PRATT – Lessons learned through the season turned into a highly productive bucket from downtown on one of the bigger basketball stages for the women and men of Neosho County Community College Wednesday night.

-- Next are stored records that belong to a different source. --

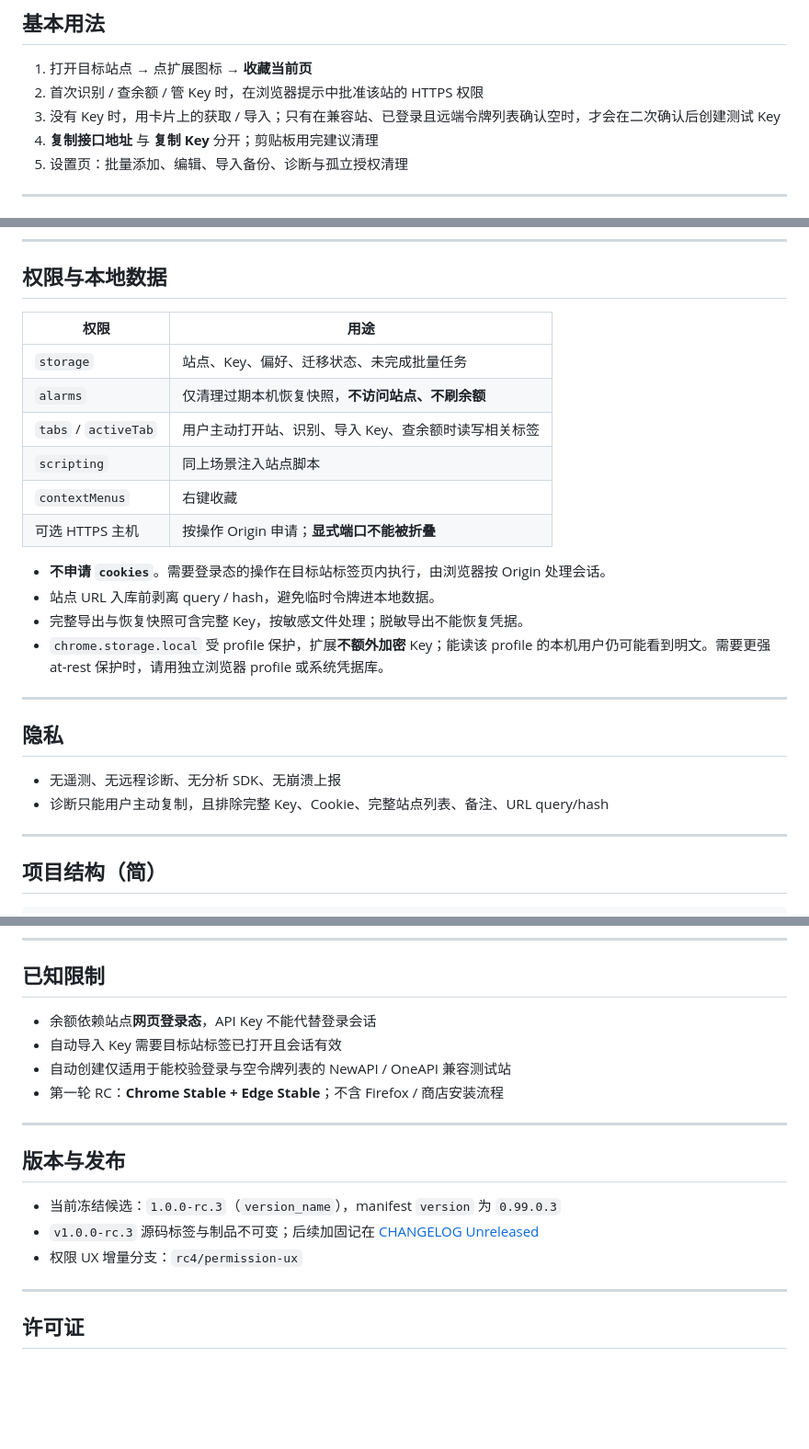
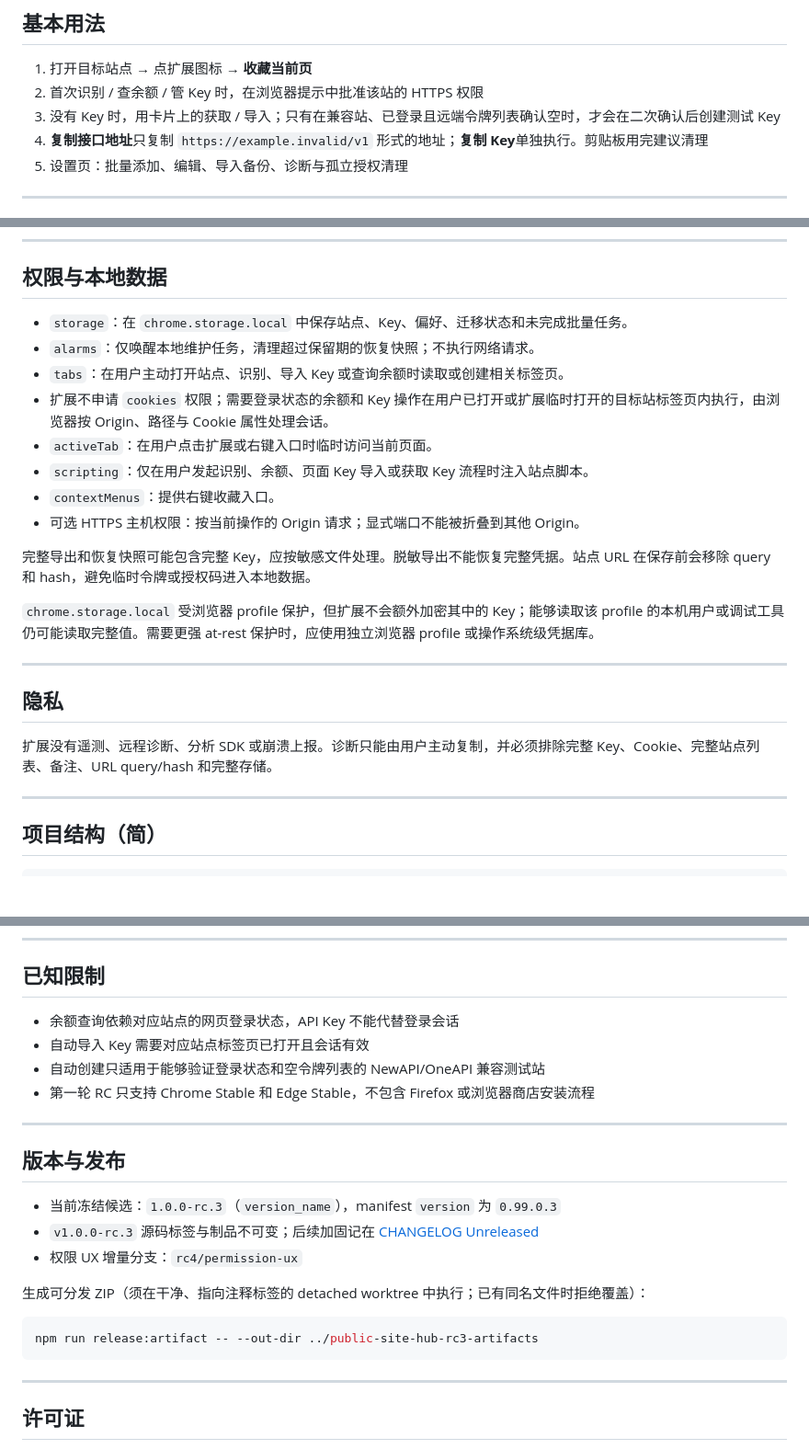
Before and after one commit to xsuooo/public-site-hub, a Markdown page: README.md, 3 parts joined by grey strips. Shown at 92% size. GitHub-like rendering; blank space fills up the shorter version.

Commit message:
docs: restore README contract phrases required by release tests
Keep the clearer product layout while restoring the exact permission,
command, dist-path, and telemetry wording checked by release-metadata
tests so CI unit regression stays green.

````diff
--- a/README.md
+++ b/README.md
@@ -57,7 +63,7 @@ npm run release:artifact -- --out-dir ../public-site-hub-rc3-artifacts
 1. 打开目标站点 → 点扩展图标 → **收藏当前页**
 2. 首次识别 / 查余额 / 管 Key 时，在浏览器提示中批准该站的 HTTPS 权限
 3. 没有 Key 时，用卡片上的获取 / 导入；只有在兼容站、已登录且远端令牌列表确认空时，才会在二次确认后创建测试 Key
-4. **复制接口地址** 与 **复制 Key** 分开；剪贴板用完建议清理
+4. **复制接口地址**只复制 `https://example.invalid/v1` 形式的地址；**复制 Key**单独执行。剪贴板用完建议清理
 5. 设置页：批量添加、编辑、导入备份、诊断与孤立授权清理
 
 ---
@@ -88,26 +94,24 @@ Playwright 默认找 Edge；也可设 `PUBLIC_SITE_HUB_BROWSER_PATH` 指向可
 
 ## 权限与本地数据
 
-| 权限 | 用途 |
-|------|------|
-| `storage` | 站点、Key、偏好、迁移状态、未完成批量任务 |
-| `alarms` | 仅清理过期本机恢复快照，**不访问站点、不刷余额** |
-| `tabs` / `activeTab` | 用户主动打开站、识别、导入 Key、查余额时读写相关标签 |
-| `scripting` | 同上场景注入站点脚本 |
-| `contextMenus` | 右键收藏 |
-| 可选 HTTPS 主机 | 按操作 Origin 申请；**显式端口不能被折叠** |
+- `storage`：在 `chrome.storage.local` 中保存站点、Key、偏好、迁移状态和未完成批量任务。
+- `alarms`：仅唤醒本地维护任务，清理超过保留期的恢复快照；不执行网络请求。
+- `tabs`：在用户主动打开站点、识别、导入 Key 或查询余额时读取或创建相关标签页。
+- 扩展不申请 `cookies` 权限；需要登录状态的余额和 Key 操作在用户已打开或扩展临时打开的目标站标签页内执行，由浏览器按 Origin、路径与 Cookie 属性处理会话。
+- `activeTab`：在用户点击扩展或右键入口时临时访问当前页面。
+- `scripting`：仅在用户发起识别、余额、页面 Key 导入或获取 Key 流程时注入站点脚本。
+- `contextMenus`：提供右键收藏入口。
+- 可选 HTTPS 主机权限：按当前操作的 Origin 请求；显式端口不能被折叠到其他 Origin。
 
-- **不申请 `cookies`**。需要登录态的操作在目标站标签页内执行，由浏览器按 Origin 处理会话。
-- 站点 URL 入库前剥离 query / hash，避免临时令牌进本地数据。
-- 完整导出与恢复快照可含完整 Key，按敏感文件处理；脱敏导出不能恢复凭据。
-- `chrome.storage.local` 受 profile 保护，扩展**不额外加密** Key；能读该 profile 的本机用户仍可能看到明文。需要更强 at-rest 保护时，请用独立浏览器 profile 或系统凭据库。
+完整导出和恢复快照可能包含完整 Key，应按敏感文件处理。脱敏导出不能恢复完整凭据。站点 URL 在保存前会移除 query 和 hash，避免临时令牌或授权码进入本地数据。
+
+`chrome.storage.local` 受浏览器 profile 保护，但扩展不会额外加密其中的 Key；能够读取该 profile 的本机用户或调试工具仍可能读取完整值。需要更强 at-rest 保护时，应使用独立浏览器 profile 或操作系统级凭据库。
 
 ---
 
 ## 隐私
 
-- 无遥测、无远程诊断、无分析 SDK、无崩溃上报
-- 诊断只能用户主动复制，且排除完整 Key、Cookie、完整站点列表、备注、URL query/hash
+扩展没有遥测、远程诊断、分析 SDK 或崩溃上报。诊断只能由用户主动复制，并必须排除完整 Key、Cookie、完整站点列表、备注、URL query/hash 和完整存储。
 
 ---
 
@@ -136,10 +140,10 @@ docs/                  # 架构决策、RC 夹具说明
 
 ## 已知限制
 
-- 余额依赖站点**网页登录态**，API Key 不能代替登录会话
-- 自动导入 Key 需要目标站标签已打开且会话有效
-- 自动创建仅适用于能校验登录与空令牌列表的 NewAPI / OneAPI 兼容测试站
-- 第一轮 RC：**Chrome Stable + Edge Stable**；不含 Firefox / 商店安装流程
+- 余额查询依赖对应站点的网页登录状态，API Key 不能代替登录会话
+- 自动导入 Key 需要对应站点标签页已打开且会话有效
+- 自动创建只适用于能够验证登录状态和空令牌列表的 NewAPI/OneAPI 兼容测试站
+- 第一轮 RC 只支持 Chrome Stable 和 Edge Stable，不包含 Firefox 或浏览器商店安装流程
 
 ---
 
@@ -149,6 +153,12 @@ docs/                  # 架构决策、RC 夹具说明
 - `v1.0.0-rc.3` 源码标签与制品不可变；后续加固记在 [CHANGELOG Unreleased](CHANGELOG.md)
 - 权限 UX 增量分支：`rc4/permission-ux`
 
+生成可分发 ZIP（须在干净、指向注释标签的 detached worktree 中执行；已有同名文件时拒绝覆盖）：
+
+```powershell
+npm run release:artifact -- --out-dir ../public-site-hub-rc3-artifacts
+```
+
 ---
 
 ## 许可证
````
Also changed, not shown: other parts of README.md (+9 -3 lines).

Thrust into the first round of the Region 6 playoffs at Pratt Community College on Wednesday night as a No. 9 seed versus the No.8 seed in the Lady Beavers, sophomore All-Conference shooting guard Jessica Jones scored 29 points, including five three-pointers – just a point away from her season-high of 30 points on Feb. 8 versus Cowley. Lacing his sneakers up for the No. 11 seeded Panthers versus the No. 6 seeded Beavers, freshman shooting guard Corbett Kimberlin put up a career-high 39 points on nine 3s.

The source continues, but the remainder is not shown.